McConnell said early Friday it was time to “move on” from healthcare. Trump said Republicans should let ObamaCare “implode,” saying Democrats would then be willing to deal with the GOP.

Ryan sought to distance the House from the Senate GOP's failure, noting that Republicans in the lower chamber passed their own version of legislation to repeal and replace the law earlier this year.

“While the House delivered a bill to repeal and replace Obamacare, unfortunately the Senate was unable to reach a consensus,” he said.

House members are leaving for the monthlong August recess Friday.

GOP leaders stressed to the rank-and-file during a conference meeting Friday morning that they should focus on the bills that have made it through the lower chamber but await action in the Senate.

Apart from a healthcare bill, the House has also passed legislation to unwind the Dodd-Frank Wall Street reform law, combat human trafficking and crack down on illegal immigration.
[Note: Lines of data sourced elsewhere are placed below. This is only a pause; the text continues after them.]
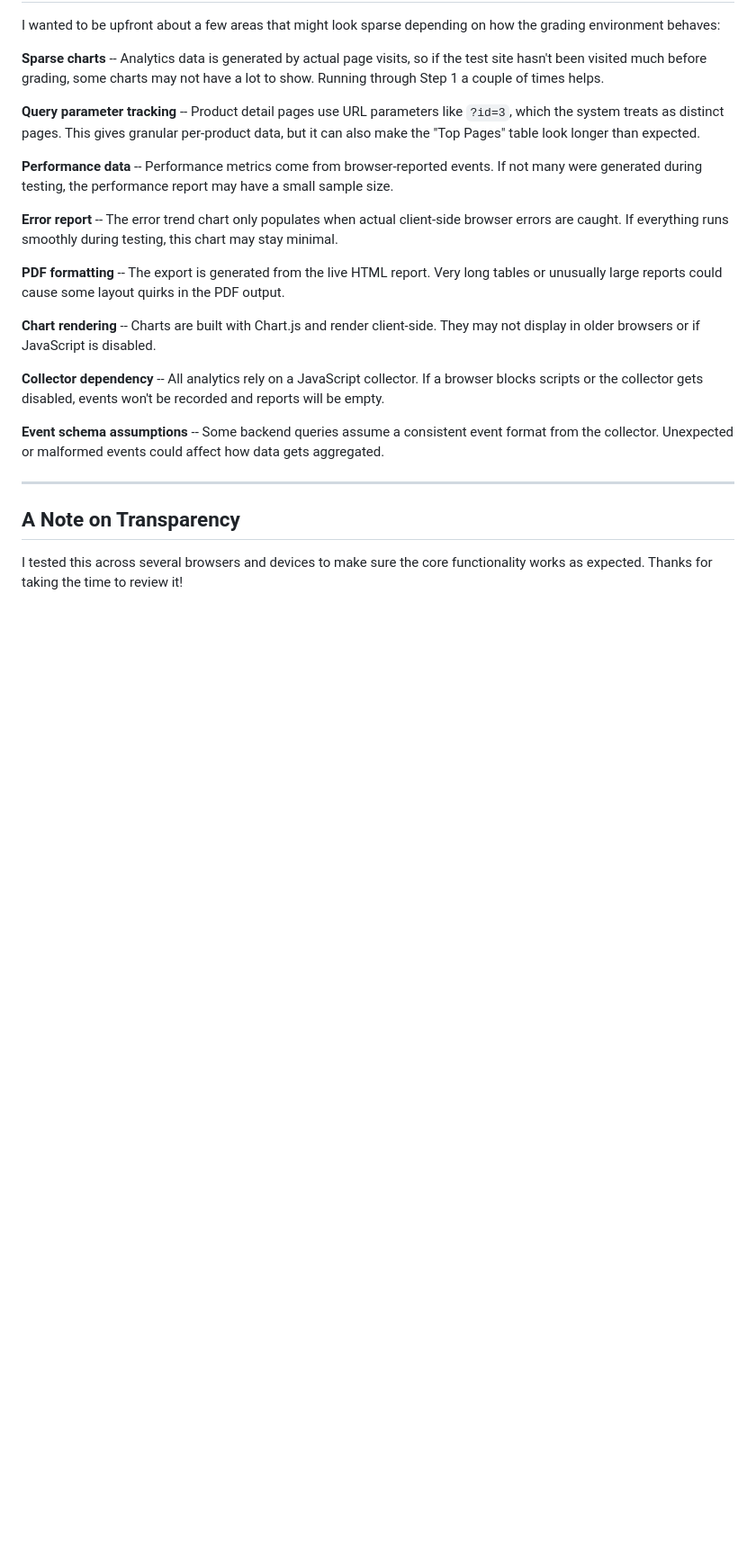
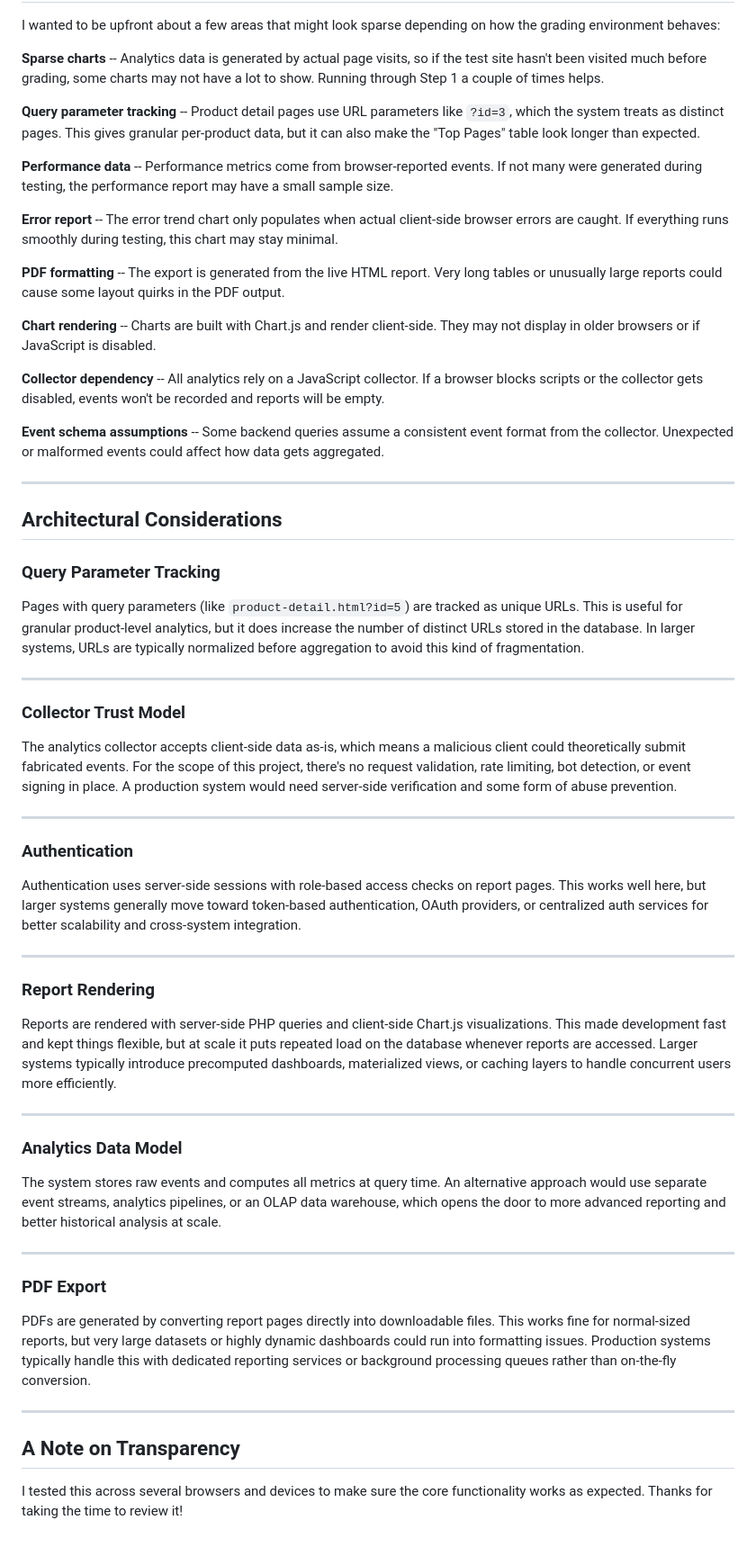
Before and after one commit to TheAsianFish/cse135hw, a Markdown page: GRADER.md, the part around the change. Shown at 90% size. Drawn GitHub-style; blank space fills up the shorter version.

```diff
--- a/GRADER.md
+++ b/GRADER.md
@@ -109,6 +109,44 @@ I wanted to be upfront about a few areas that might look sparse depending on how
 
 ---
 
+## Architectural Considerations
+
+### Query Parameter Tracking
+
+Pages with query parameters (like `product-detail.html?id=5`) are tracked as unique URLs. This is useful for granular product-level analytics, but it does increase the number of distinct URLs stored in the database. In larger systems, URLs are typically normalized before aggregation to avoid this kind of fragmentation.
+
+---
+
+### Collector Trust Model
+
+The analytics collector accepts client-side data as-is, which means a malicious client could theoretically submit fabricated events. For the scope of this project, there's no request validation, rate limiting, bot detection, or event signing in place. A production system would need server-side verification and some form of abuse prevention.
+
+---
+
+### Authentication
+
+Authentication uses server-side sessions with role-based access checks on report pages. This works well here, but larger systems generally move toward token-based authentication, OAuth providers, or centralized auth services for better scalability and cross-system integration.
+
+---
+
+### Report Rendering
+
+Reports are rendered with server-side PHP queries and client-side Chart.js visualizations. This made development fast and kept things flexible, but at scale it puts repeated load on the database whenever reports are accessed. Larger systems typically introduce precomputed dashboards, materialized views, or caching layers to handle concurrent users more efficiently.
+
+---
+
+### Analytics Data Model
+
+The system stores raw events and computes all metrics at query time. An alternative approach would use separate event streams, analytics pipelines, or an OLAP data warehouse, which opens the door to more advanced reporting and better historical analysis at scale.
+
+---
+
+### PDF Export
+
+PDFs are generated by converting report pages directly into downloadable files. This works fine for normal-sized reports, but very large datasets or highly dynamic dashboards could run into formatting issues. Production systems typically handle this with dedicated reporting services or background processing queues rather than on-the-fly conversion.
+
+___
+
 ## A Note on Transparency
 
 I tested this across several browsers and devices to make sure the core functionality works as expected. Thanks for taking the time to review it!
```
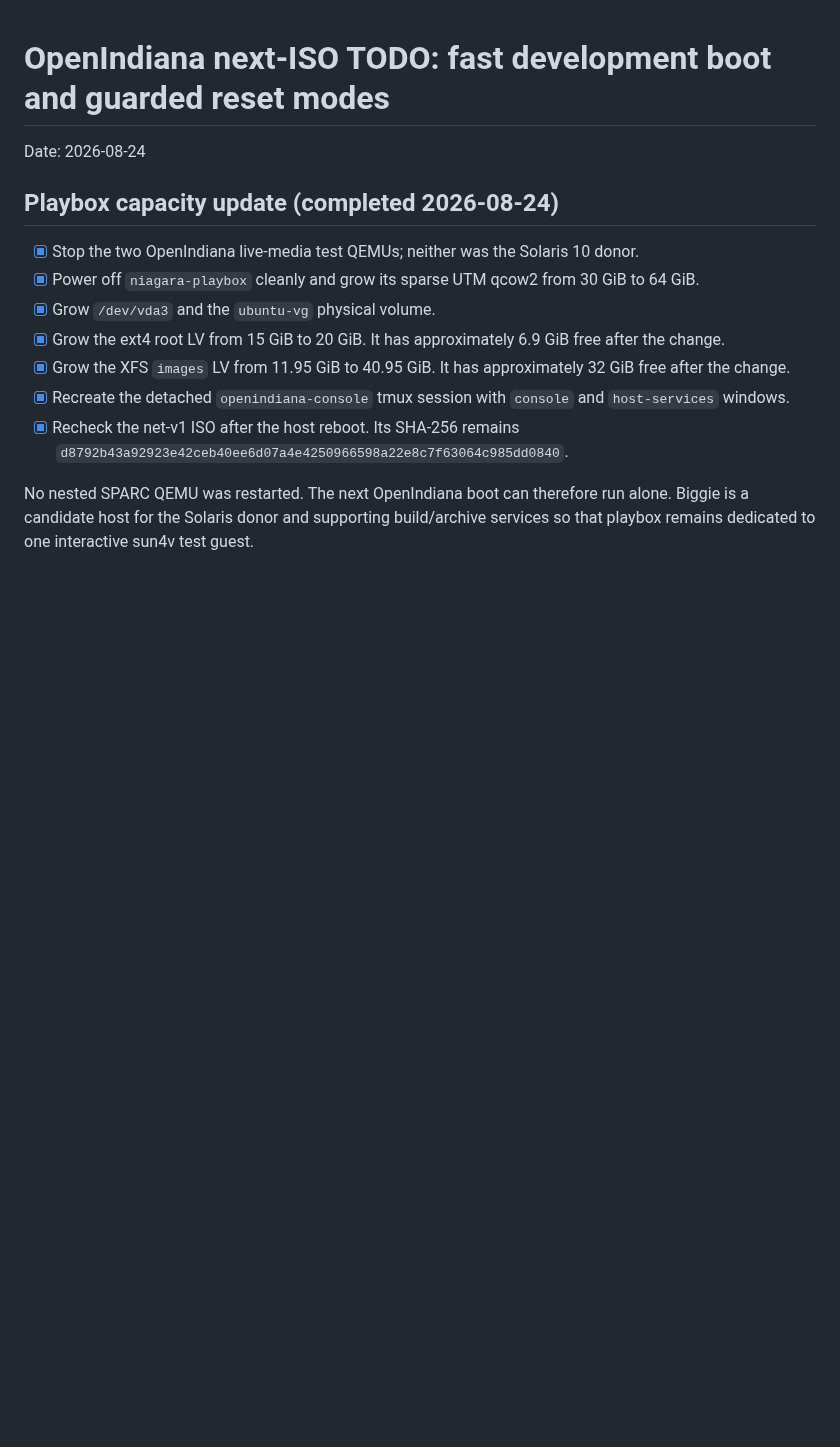
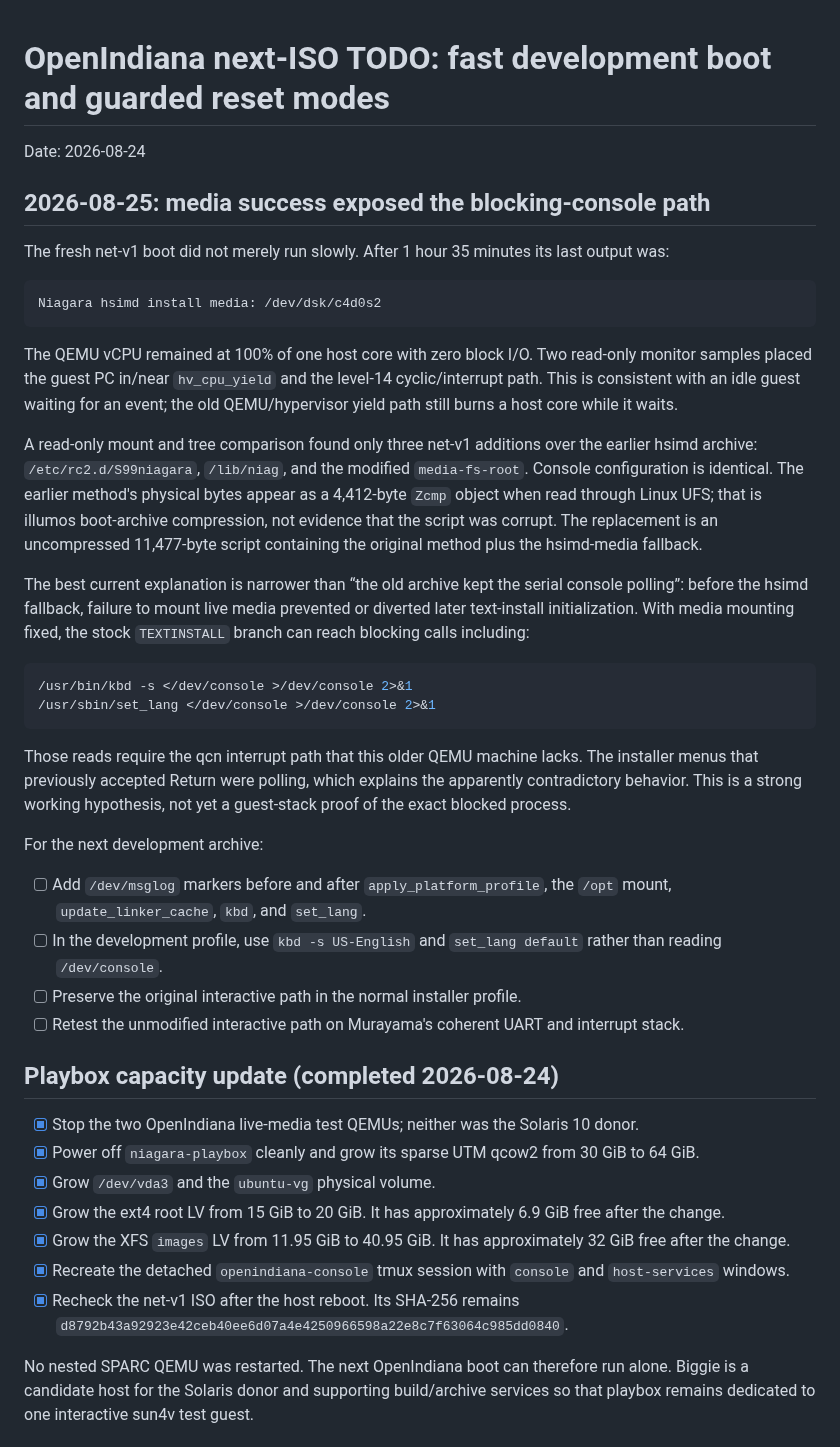
Before and after one commit to ryancnelson/qemu-sun4v-illumos, a Markdown page: notes/OPENINDIANA-NEXT-ISO-TODO.md, the part around the change. Drawn GitHub-style; blank space fills up the shorter version.

Commit message:
Document media-path console wait diagnosis

````diff
--- a/notes/OPENINDIANA-NEXT-ISO-TODO.md
+++ b/notes/OPENINDIANA-NEXT-ISO-TODO.md
@@ -1,6 +1,54 @@
 # OpenIndiana next-ISO TODO: fast development boot and guarded reset modes
 
 Date: 2026-08-24
+
+## 2026-08-25: media success exposed the blocking-console path
+
+The fresh net-v1 boot did not merely run slowly.  After 1 hour 35 minutes its
+last output was:
+
+```text
+Niagara hsimd install media: /dev/dsk/c4d0s2
+```
+
+The QEMU vCPU remained at 100% of one host core with zero block I/O.  Two
+read-only monitor samples placed the guest PC in/near `hv_cpu_yield` and the
+level-14 cyclic/interrupt path.  This is consistent with an idle guest waiting
+for an event; the old QEMU/hypervisor yield path still burns a host core while
+it waits.
+
+A read-only mount and tree comparison found only three net-v1 additions over
+the earlier hsimd archive: `/etc/rc2.d/S99niagara`, `/lib/niag`, and the modified
+`media-fs-root`.  Console configuration is identical.  The earlier method's
+physical bytes appear as a 4,412-byte `Zcmp` object when read through Linux
+UFS; that is illumos boot-archive compression, not evidence that the script was
+corrupt.  The replacement is an uncompressed 11,477-byte script containing the
+original method plus the hsimd-media fallback.
+
+The best current explanation is narrower than “the old archive kept the
+serial console polling”: before the hsimd fallback, failure to mount live media
+prevented or diverted later text-install initialization.  With media mounting
+fixed, the stock `TEXTINSTALL` branch can reach blocking calls including:
+
+```sh
+/usr/bin/kbd -s </dev/console >/dev/console 2>&1
+/usr/sbin/set_lang </dev/console >/dev/console 2>&1
+```
+
+Those reads require the qcn interrupt path that this older QEMU machine lacks.
+The installer menus that previously accepted Return were polling, which
+explains the apparently contradictory behavior.  This is a strong working
+hypothesis, not yet a guest-stack proof of the exact blocked process.
+
+For the next development archive:
+
+- [ ] Add `/dev/msglog` markers before and after `apply_platform_profile`, the
+  `/opt` mount, `update_linker_cache`, `kbd`, and `set_lang`.
+- [ ] In the development profile, use `kbd -s US-English` and
+  `set_lang default` rather than reading `/dev/console`.
+- [ ] Preserve the original interactive path in the normal installer profile.
+- [ ] Retest the unmodified interactive path on Murayama's coherent UART and
+  interrupt stack.
 
 ## Playbox capacity update (completed 2026-08-24)
 
````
But the Senate has not taken action yet on those bills.

A scaled-back ObamaCare repeal bill failed in the Senate early Friday morning in a 51-49 vote after three Republican senators — John McCainJohn Sidney McCainGOP group launches million ad campaign pressing Kelly on filibuster Heatwaves don't lie: Telling the truth about climate change Overnight Energy: Lake Mead's decline points to scary water future in West | White House leads opposition to raising gas tax | Biden taps ex-New Mexico lawmaker for USDA post MORE (Ariz.), Lisa MurkowskiLisa Ann MurkowskiSchumer vows next steps after 'ridiculous,' 'awful' GOP election bill filibuster Murkowski to vote 'no' on voting rights bill White House advisers huddle with Senate moderates on infrastructure MORE (Alaska) and Susan CollinsSusan Margaret CollinsPelosi quashes reports on Jan. 6 select committee White House advisers huddle with Senate moderates on infrastructure Supreme Court battle could wreak havoc with Biden's 2020 agenda MORE (Maine) — joined all Democrats in rejecting it.